- Fact: The starting net income in 2022 is $12,556M based on $67,210M of revenue. This is according to the company last financial statement filing for the year ending December 31st, 2022.
- Fact: Starting number of cars sold in 2022 is 1,313,851. Interestingly, half of these cars were made in China at the Giga Shanghai factor.
I put these numbers on a spreadsheet and applied the discounted net income to get a valuation of $3T. Coincidentally, this is very similar to the valuation I came up with in my last two articles about Tesla: Tesla: A Justification For A $3T Company and Musk Got It Wrong, Toyoda Got It Right, But Tesla Will Win.
The spreadsheet assumes that all the revenue is coming from cars, and is ignoring the solar business. While it might be the topic of another article, I personally believe that the growth prospects of Tesla’s solar business are higher than those of the auto business, and this renders the spreadsheet conclusions to be conservative.
This spreadsheet also indicates that the margin is projected to continue growing to be higher than 40% despite the price cuts in the first two years.
Tesla is doing the right thing to cut its car prices. In addition to continuing to grow the volume of the sold cars by increasing the demand for its cars, Tesla is also delivering a pre-emptive strike against the competition.
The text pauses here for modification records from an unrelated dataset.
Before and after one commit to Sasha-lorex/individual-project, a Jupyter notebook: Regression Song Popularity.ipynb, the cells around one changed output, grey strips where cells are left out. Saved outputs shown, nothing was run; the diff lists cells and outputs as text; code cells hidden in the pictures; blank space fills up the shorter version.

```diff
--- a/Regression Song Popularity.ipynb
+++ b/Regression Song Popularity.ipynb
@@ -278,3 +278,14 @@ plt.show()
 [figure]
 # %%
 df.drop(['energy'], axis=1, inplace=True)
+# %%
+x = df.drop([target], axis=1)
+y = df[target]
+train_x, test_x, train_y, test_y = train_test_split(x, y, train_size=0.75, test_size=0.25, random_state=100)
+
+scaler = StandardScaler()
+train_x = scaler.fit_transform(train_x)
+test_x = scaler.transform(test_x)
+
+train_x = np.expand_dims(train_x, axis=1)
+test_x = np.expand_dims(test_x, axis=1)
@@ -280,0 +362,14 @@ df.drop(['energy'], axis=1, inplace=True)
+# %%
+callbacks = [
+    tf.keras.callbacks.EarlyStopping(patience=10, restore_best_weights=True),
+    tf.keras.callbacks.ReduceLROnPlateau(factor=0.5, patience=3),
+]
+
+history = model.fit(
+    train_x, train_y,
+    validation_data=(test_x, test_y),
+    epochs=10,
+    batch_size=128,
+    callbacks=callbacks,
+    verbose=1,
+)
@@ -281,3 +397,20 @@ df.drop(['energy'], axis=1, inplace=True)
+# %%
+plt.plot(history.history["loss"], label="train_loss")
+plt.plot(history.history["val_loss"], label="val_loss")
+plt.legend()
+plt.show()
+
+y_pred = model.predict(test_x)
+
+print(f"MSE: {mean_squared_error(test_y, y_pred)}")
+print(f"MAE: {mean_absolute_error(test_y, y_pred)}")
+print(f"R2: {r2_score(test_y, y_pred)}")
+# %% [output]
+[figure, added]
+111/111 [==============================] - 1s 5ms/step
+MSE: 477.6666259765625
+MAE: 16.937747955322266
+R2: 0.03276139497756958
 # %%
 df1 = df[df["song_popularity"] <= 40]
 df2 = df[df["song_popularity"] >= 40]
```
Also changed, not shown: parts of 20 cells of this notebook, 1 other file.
Tesla’s competitors may be facing a major problem competing with Tesla at these price levels, especially if Tesla continues its price cuts. Tesla already has the low-cost competitive advantage, and the competitive manufacturers are expected to face a massive challenge selling their EV cars without taking a loss. While taking a loss may be an alternative for the short term, it is not a sustainable model on the long term.
In summary, the price cut provides a better prospective for Tesla’s bottom-line growth and should eventually propel its margin to grow to over 40%.
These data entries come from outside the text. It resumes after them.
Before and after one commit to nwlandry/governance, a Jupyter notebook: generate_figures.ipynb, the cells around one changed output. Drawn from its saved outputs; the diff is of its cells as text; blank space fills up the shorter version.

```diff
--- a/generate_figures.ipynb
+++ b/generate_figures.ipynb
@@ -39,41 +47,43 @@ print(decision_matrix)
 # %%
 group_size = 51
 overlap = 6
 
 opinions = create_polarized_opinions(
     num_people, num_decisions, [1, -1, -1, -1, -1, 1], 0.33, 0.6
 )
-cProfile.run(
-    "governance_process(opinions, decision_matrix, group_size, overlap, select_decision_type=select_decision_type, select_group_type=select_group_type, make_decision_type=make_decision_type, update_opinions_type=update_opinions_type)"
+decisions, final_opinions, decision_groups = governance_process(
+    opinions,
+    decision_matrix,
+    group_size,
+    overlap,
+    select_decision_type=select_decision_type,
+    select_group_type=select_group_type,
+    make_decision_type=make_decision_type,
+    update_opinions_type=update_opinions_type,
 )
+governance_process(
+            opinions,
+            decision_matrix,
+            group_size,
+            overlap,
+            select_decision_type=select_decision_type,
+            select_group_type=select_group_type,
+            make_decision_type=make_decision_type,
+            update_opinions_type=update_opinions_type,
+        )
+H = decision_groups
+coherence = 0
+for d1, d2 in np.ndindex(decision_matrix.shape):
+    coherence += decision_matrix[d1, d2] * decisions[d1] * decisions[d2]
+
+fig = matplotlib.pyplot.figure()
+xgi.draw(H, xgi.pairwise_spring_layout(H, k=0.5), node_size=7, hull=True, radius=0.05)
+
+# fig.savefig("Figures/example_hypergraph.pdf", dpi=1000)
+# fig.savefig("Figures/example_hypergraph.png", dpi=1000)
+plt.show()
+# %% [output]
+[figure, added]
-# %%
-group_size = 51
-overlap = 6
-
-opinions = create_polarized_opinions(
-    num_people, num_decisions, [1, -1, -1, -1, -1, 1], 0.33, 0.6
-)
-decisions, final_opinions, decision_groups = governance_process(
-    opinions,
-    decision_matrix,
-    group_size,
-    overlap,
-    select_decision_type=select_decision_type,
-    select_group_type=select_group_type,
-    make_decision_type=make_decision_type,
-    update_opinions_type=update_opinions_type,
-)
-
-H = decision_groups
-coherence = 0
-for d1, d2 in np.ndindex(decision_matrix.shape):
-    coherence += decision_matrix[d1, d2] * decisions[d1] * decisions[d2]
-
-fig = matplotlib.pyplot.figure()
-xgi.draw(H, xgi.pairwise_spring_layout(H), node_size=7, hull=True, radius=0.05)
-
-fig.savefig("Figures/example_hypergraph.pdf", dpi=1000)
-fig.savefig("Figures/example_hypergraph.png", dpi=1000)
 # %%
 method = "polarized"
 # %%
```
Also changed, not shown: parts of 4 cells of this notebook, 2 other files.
Editor’s Note: This article discusses one or more securities that do not trade on a major U.S. exchange. Please be aware of the risks associated with these stocks.
Disclosure: I/we have a beneficial long position in the shares of TSLA either through stock ownership, options, or other derivatives. I wrote this article myself, and it expresses my own opinions. I am not receiving compensation for it (other than from Seeking Alpha). I have no business relationship with any company whose stock is mentioned in this article.
Additional disclosure: I don’t own a Tesla, but rather an Camaro (ICE); My next car will be a Tesla.